   microcode is high-speed programmable static ram which can
   be loaded on the fly with whatever extension instructions
   you might wish to implement (e.g. a block memory-to-memory
   move instruction). The machine executes most single operand
   register and double operand register-to-register
   instructions in .75 microseconds (3 microcycles). The
   machine is benchmarked at slightly faster than the
   PDP-11/34 (with a FPU).  This machine was my development
   platform for many microprocessor based projects and uses
   the RT-11/TSX-Plus operating systems.
      The core computer, which includes a keyboard, a hand pull
   paper tape reader, video controller, serial printer interface,
   and the power supplies, was constructed on 11 14x20 inch
   planes.  Each plane contains 4 7x10 inch single sided printed
   circuit boards.  Each circuit board only distributes power
   to wire-wrap sockets for the core processor components.  Most
   components are small and medium scale TTL devices abundantly
   available from 1976-1985. Pictures of the system and
   individual panels were taken in 2012.  Some video clips of
   the computer can also be viewed.

Current System Configuration

      The current system configuration, as of August 2012, includes
   the following items:

      1) Core processor with a microprocessor (6800) console
         with video output for a CCTV B/W monitor.
         The microprocessor includes built in boot code for
         the RX01 (DX), RX02 (DY), RK05 (RK), and TM11 (MT)
         devices and a general support program KUS (Keyboard
         Utility System) which features a non RT-11 file system
         used to save/load image files for diagnostics.
         A console pass through serial port was initially used
         to connect to a LA120 DEC Writer as a printer but now
         is connected to a secondary console terminal.

      2) peripherals chassis with
         a) UNIBUS DD11 backplane
         b) ADAC Model 1900 UNIBUS to QBUS converter
         c) QBUS DDV11 backplane
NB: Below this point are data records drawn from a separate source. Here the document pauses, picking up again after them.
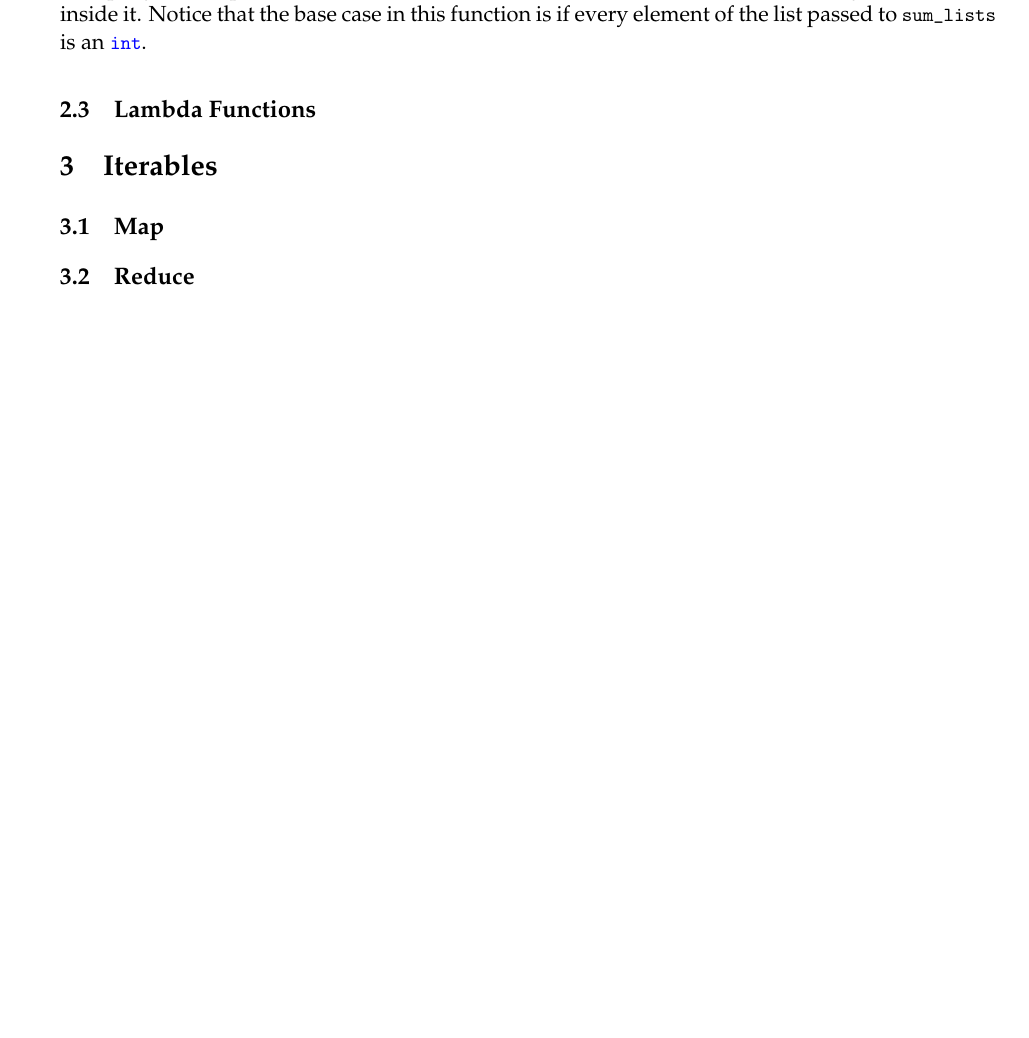
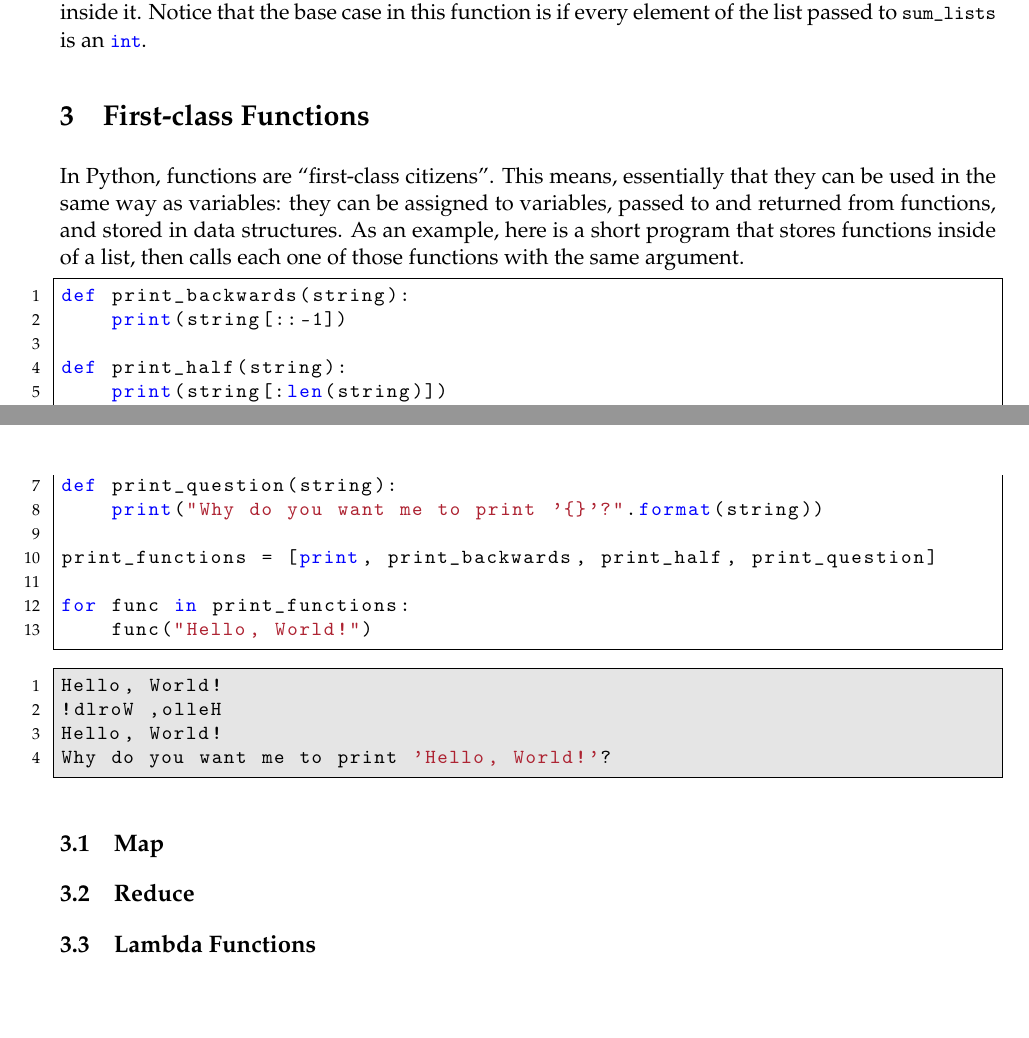
Before and after one commit to Arctem/nmt_python_labs, a LaTeX document (new_labs/lab8.tex): part of page 3 of 5 before the commit and two parts of pages 3 and 4 of 6 after it, the two joined at a grey line, cut so that both start at the same text, the shorter picture padded with empty space. Compiled offline with pdfLaTeX.

Commit message:
Add the introduction to first-order functions.

```diff
--- a/new_labs/lab8.tex
+++ b/new_labs/lab8.tex
@@ -134,12 +134,32 @@ print(sum_lists(data))
 
 This program outputs \lstinline{45}, which is the sum of all the elements of the list, including all of the lists inside it. Notice that the base case in this function is if every element of the list passed to \lstinline{sum_lists} is an \lstinline{int}.
 
-\subsection{Lambda Functions}
-\label{subsec:lambda}
+\section{First-class Functions}
+\label{subsec:first}
+In Python, functions are ``first-class citizens''. This means, essentially that they can be used in the same way as variables: they can be assigned to variables, passed to and returned from functions, and stored in data structures. As an example, here is a short program that stores functions inside of a list, then calls each one of those functions with the same argument.
 
+\begin{lstlisting}[style=python]
+def print_backwards(string):
+    print(string[::-1])
 
-\section{Iterables}
-\label{subsec:iter}
+def print_half(string):
+    print(string[:len(string)])
+
+def print_question(string):
+    print("Why do you want me to print '{}'?".format(string))
+
+print_functions = [print, print_backwards, print_half, print_question]
+
+for func in print_functions:
+    func("Hello, World!")
+\end{lstlisting}
+
+\begin{lstlisting}[style=bash]
+Hello, World!
+!dlroW ,olleH
+Hello, World!
+Why do you want me to print 'Hello, World!'?
+\end{lstlisting}
 
 \subsection{Map}
 \label{subsec:map}
@@ -147,6 +167,11 @@ This program outputs \lstinline{45}, which is the sum of all the elements of the
 
 \subsection{Reduce}
 \label{subsec:reduce}
+
+
+\subsection{Lambda Functions}
+\label{subsec:lambda}
+
 
 
 
```
Also changed, not shown: new_labs/lab8.pdf.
      3) UNIBUS peripherals
         a) CRDS 411 Double-Sided / Double-Density
            8" Floppy Disk System
         b) TD Systems Incorporated Viking Series
            SCSI Host Adapter UDT Disk/Tape Controller
            with a Seagate disk drive and
            Transitional Technology, Inc. (TTI)
            Series 2200 Cartridge Tape System
         c) Western Peripherals 131 TM-11 Tape Controller
            with Cipher Data Products 100x 9-track
            45 ips 800/1600 BPI tape drive
         d) DELUA network interface card
         e) MDB-11C general parallel interface card
         f) Homebrew EPROM and Bipolar PROM programmer

      4) QBUS peripherals
         a) Heath Kit H-11-5 Serial Port Cards (6)
         b) an ADAC 1953BR QBUS repeater interface
            connected to a Data Display system
         c) a Decmation D201/D100 Z80/8088 Co-Processor
            running CP/M and MSDOS 2.1 from virtual

      5) Heath Kit H19 terminal with the SUPER-19
         replacement ROMs emulating an enhanced
         VT100 terminal.

      6) SB180 microcomputer with four 5 1/4" floppy disks
         connected via serial ports (console and modem).
         ZCPR3 is the installed operating system.

Comparative Execution Speeds

      Some relative execution speeds for compiling the TCP/IP
   Package for RT-11/TSX-Plus on the homebrew-11, LSI-11/73,
   PDP-11/44, and John Wilson's Ersatz-11 PDP-11 emulator
   are interesting:

      Homebrew-11        5261 seconds    x0.64    ( 7 Apr 2012)
      PDP-11/44          3920 seconds    x0.86    (25 May 2012)
      LSI-11/73          3370 seconds    x1       (11 Apr 2012)

      (AMD Phenom II @3.6GHz):
      Ersatz-11 V2.1       49 seconds    x68      (15 Sep 2012)
      Ersatz-11 V6.0       18 seconds    x187     (15 Sep 2012)

Last Updated: August 2012